PROVIDED ENTRIES Block Start

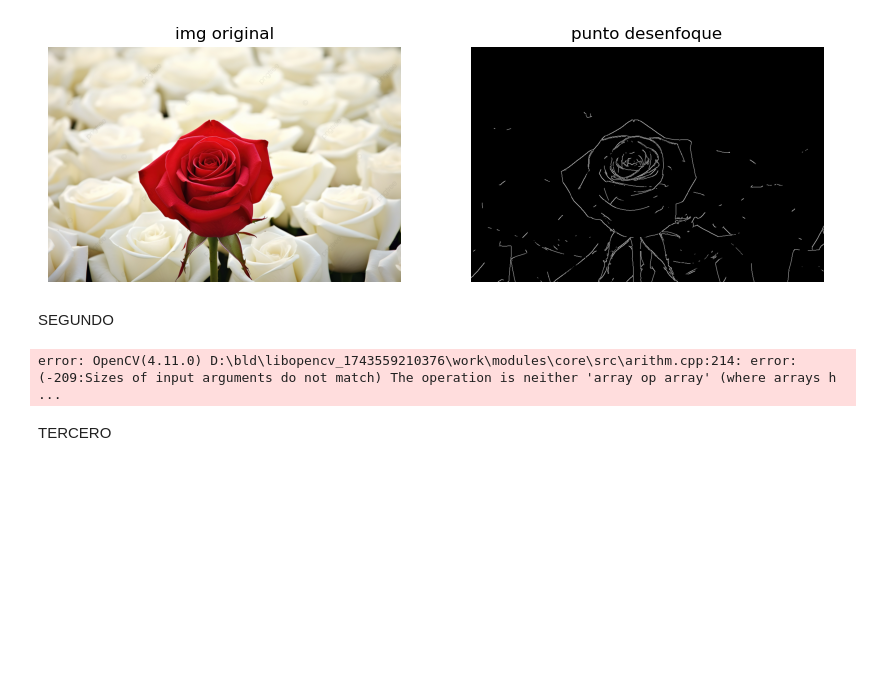
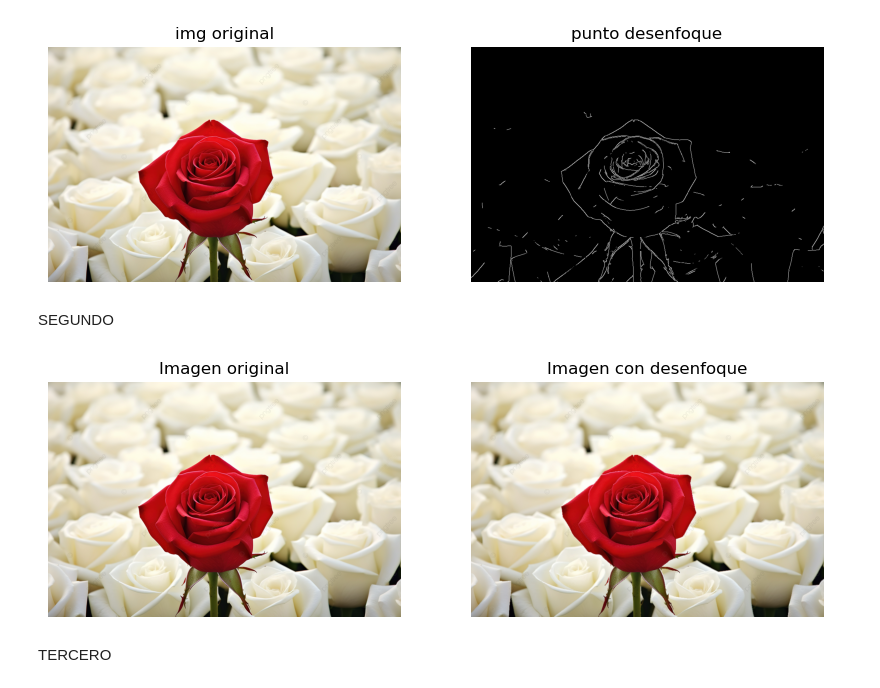
Before and after one commit to TroncosoUmacena12/PDI, a Jupyter notebook: Jhonny W. Umacena Colque Evaluacion2/Evaluacion.ipynb, the cells around one changed output. Cells and saved outputs as stored; diff of their text form; code cells hidden in the pictures; blank space fills up the shorter version.

```diff
--- a/Jhonny W. Umacena Colque Evaluacion2/Evaluacion.ipynb
+++ b/Jhonny W. Umacena Colque Evaluacion2/Evaluacion.ipynb
@@ -51,35 +51,38 @@ SEGUNDO
 # %%
 import cv2
 import numpy as np
 import matplotlib.pyplot as plt
 
 def desenfoque(img):
+    gray = cv2.cvtColor(img, cv2.COLOR_BGR2GRAY)
+
+    recorte = cv2.Canny(gray, 100, 200)
+
+    desenfoque = cv2.GaussianBlur(img, (15, 15), 0)
     img1 = np.copy(img)
-    recorte = cv2.Canny(gray, 255, 255)
-    img_mask = cv2.bitwise_and(img, recorte)
-    desenfoque = cv2.GaussianBlur(img_mask, (15, 15), 0)
-    img1[recorte!=0] = desenfoque[recorte!=0]
+    img1[recorte != 0] = desenfoque[recorte != 0]
+
     return img1
 
+# Leer la imagen
+img = cv2.imread('rosa.png')
 
-img = cv2.imread('rosa.png')
-gray = cv2.cvtColor(img, cv2.COLOR_BGR2RGB)
 img_desenfoque = desenfoque(img)
 
-plt.figure(figsize=(10,5))
-plt.subplot(1,2,1)
-plt.title('img original')
-plt.imshow(gray, cmap='gray')
+plt.figure(figsize=(10, 5))
+plt.subplot(1, 2, 1)
+plt.title('Imagen original')
+plt.imshow(cv2.cvtColor(img, cv2.COLOR_BGR2RGB))
 plt.axis('off')
 
-plt.subplot(1,2,2)
-plt.title('punto desenfoque')
+plt.subplot(1, 2, 2)
+plt.title('Imagen con desenfoque')
 plt.imshow(cv2.cvtColor(img_desenfoque, cv2.COLOR_BGR2RGB))
 plt.axis('off')
 
 plt.show()
 # %% [output]
-error: OpenCV(4.11.0) D:\bld\libopencv_1743559210376\work\modules\core\src\arithm.cpp:214: error: (-209:Sizes of input arguments do not match) The operation is neither 'array op array' (where arrays h ...
+[figure, added]
 # %% [markdown]
 TERCERO
 # %%
```
Also changed, not shown: 1 other file.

PROVIDED ENTRIES Block End

TASK INSTRUCTIONS: For every line of the records that has the word "cvtColor" in it, make a copy.

RESULT:
+    gray = cv2.cvtColor(img, cv2.COLOR_BGR2GRAY)
-gray = cv2.cvtColor(img, cv2.COLOR_BGR2RGB)
+plt.imshow(cv2.cvtColor(img, cv2.COLOR_BGR2RGB))
 plt.imshow(cv2.cvtColor(img_desenfoque, cv2.COLOR_BGR2RGB))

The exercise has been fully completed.